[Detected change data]
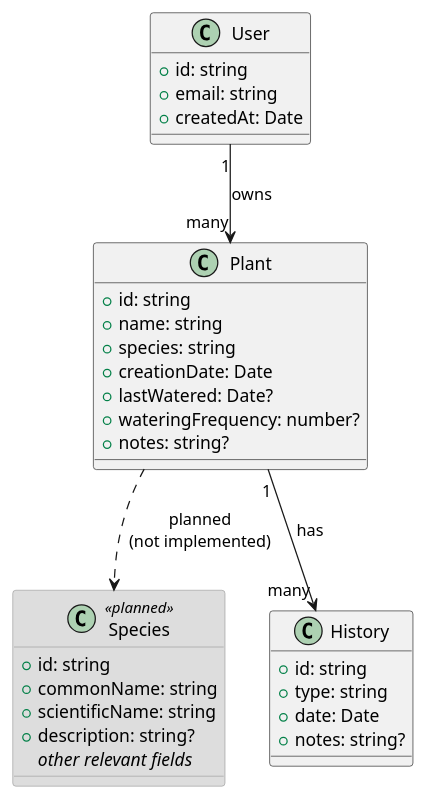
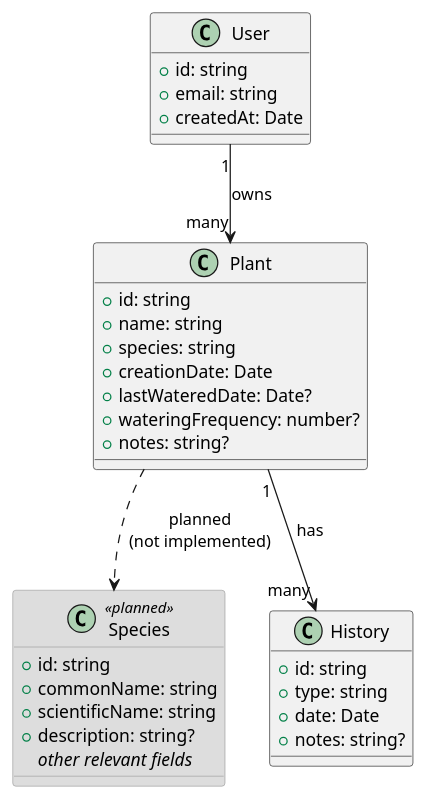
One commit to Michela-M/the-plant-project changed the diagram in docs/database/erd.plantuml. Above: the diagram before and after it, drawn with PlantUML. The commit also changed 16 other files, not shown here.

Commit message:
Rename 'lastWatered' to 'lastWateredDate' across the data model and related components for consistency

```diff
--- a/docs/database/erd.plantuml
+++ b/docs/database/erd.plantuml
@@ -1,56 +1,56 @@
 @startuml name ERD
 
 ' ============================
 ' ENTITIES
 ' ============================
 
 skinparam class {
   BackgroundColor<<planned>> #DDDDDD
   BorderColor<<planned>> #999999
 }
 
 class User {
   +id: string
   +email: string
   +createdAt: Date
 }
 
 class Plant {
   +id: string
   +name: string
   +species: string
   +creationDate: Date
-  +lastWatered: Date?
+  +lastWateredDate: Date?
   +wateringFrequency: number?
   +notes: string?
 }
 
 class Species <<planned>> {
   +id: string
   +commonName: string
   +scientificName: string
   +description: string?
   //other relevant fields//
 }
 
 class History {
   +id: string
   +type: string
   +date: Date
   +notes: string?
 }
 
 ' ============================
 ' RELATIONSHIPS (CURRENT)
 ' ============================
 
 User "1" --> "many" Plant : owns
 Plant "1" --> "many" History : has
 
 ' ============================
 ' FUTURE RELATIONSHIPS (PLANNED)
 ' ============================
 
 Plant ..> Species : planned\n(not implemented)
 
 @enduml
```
==
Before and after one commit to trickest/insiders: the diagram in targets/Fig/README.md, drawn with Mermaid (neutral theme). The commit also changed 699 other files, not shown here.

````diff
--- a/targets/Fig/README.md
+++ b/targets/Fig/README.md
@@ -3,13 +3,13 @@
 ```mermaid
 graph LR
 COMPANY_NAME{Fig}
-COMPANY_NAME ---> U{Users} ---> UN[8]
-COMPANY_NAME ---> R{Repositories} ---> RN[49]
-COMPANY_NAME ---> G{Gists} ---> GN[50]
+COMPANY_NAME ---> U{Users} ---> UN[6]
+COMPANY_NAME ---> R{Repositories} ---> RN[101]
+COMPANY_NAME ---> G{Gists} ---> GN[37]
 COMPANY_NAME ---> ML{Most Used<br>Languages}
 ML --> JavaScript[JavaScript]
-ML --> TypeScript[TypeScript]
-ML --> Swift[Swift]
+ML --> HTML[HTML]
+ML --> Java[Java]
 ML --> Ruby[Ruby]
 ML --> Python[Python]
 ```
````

[WORK INSTRUCTION] Copy each line in the data that holds the word "class".

[FINISHED TASK]
 skinparam class {
 class User {
 class Plant {
 class Species <<planned>> {
 class History {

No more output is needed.